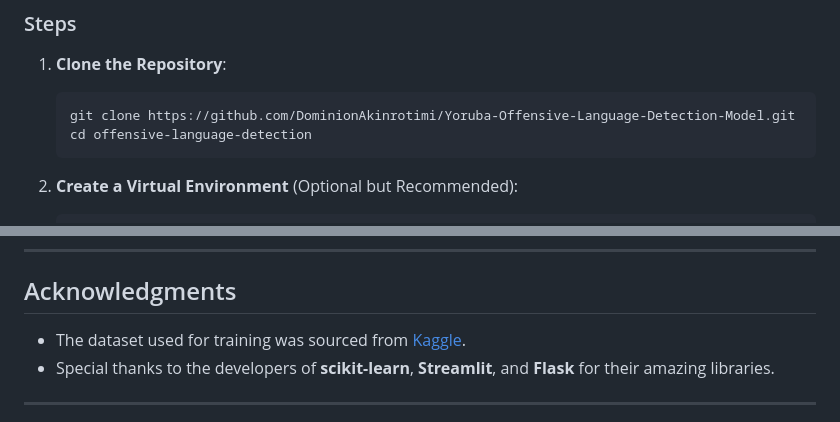
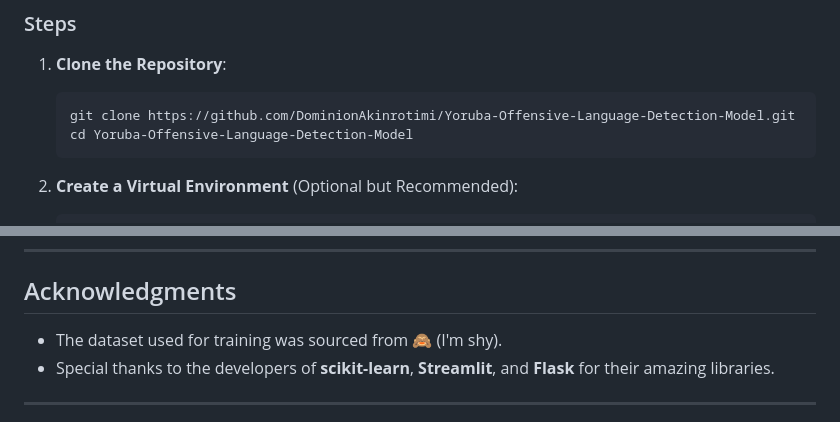
Before and after one commit to DominionAkinrotimi/Yoruba-Offensive-Language-Detection-Model, a Markdown page: README.md, 2 parts joined by grey strips. Rendered like a GitHub page.

````diff
--- a/README.md
+++ b/README.md
@@ -43,7 +43,7 @@ The goal of this project is to detect if a lanuange in yoruba is based off of te
 1. **Clone the Repository**:
    ```bash
    git clone https://github.com/DominionAkinrotimi/Yoruba-Offensive-Language-Detection-Model.git
-   cd offensive-language-detection
+   cd Yoruba-Offensive-Language-Detection-Model
    ```
 
 2. **Create a Virtual Environment** (Optional but Recommended):
@@ -155,7 +155,7 @@ This project is licensed under the **MIT License**. See the [LICENSE](LICENSE) f
 
 ## Acknowledgments
 
-- The dataset used for training was sourced from [Kaggle](https://www.kaggle.com).
+- The dataset used for training was sourced from 🙈 (I'm shy).
 - Special thanks to the developers of **scikit-learn**, **Streamlit**, and **Flask** for their amazing libraries.
 
 ---
````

-=-=-=-=-

**What you have to do:**
Write out each record exactly as shown, but not its pictures.

**Solution to this task:**
Before and after one commit to DominionAkinrotimi/Yoruba-Offensive-Language-Detection-Model, a Markdown page: README.md, 2 parts joined by grey strips. Rendered like a GitHub page.

````diff
--- a/README.md
+++ b/README.md
@@ -43,7 +43,7 @@ The goal of this project is to detect if a lanuange in yoruba is based off of te
 1. **Clone the Repository**:
    ```bash
    git clone https://github.com/DominionAkinrotimi/Yoruba-Offensive-Language-Detection-Model.git
-   cd offensive-language-detection
+   cd Yoruba-Offensive-Language-Detection-Model
    ```
 
 2. **Create a Virtual Environment** (Optional but Recommended):
@@ -155,7 +155,7 @@ This project is licensed under the **MIT License**. See the [LICENSE](LICENSE) f
 
 ## Acknowledgments
 
-- The dataset used for training was sourced from [Kaggle](https://www.kaggle.com).
+- The dataset used for training was sourced from 🙈 (I'm shy).
 - Special thanks to the developers of **scikit-learn**, **Streamlit**, and **Flask** for their amazing libraries.
 
 ---
````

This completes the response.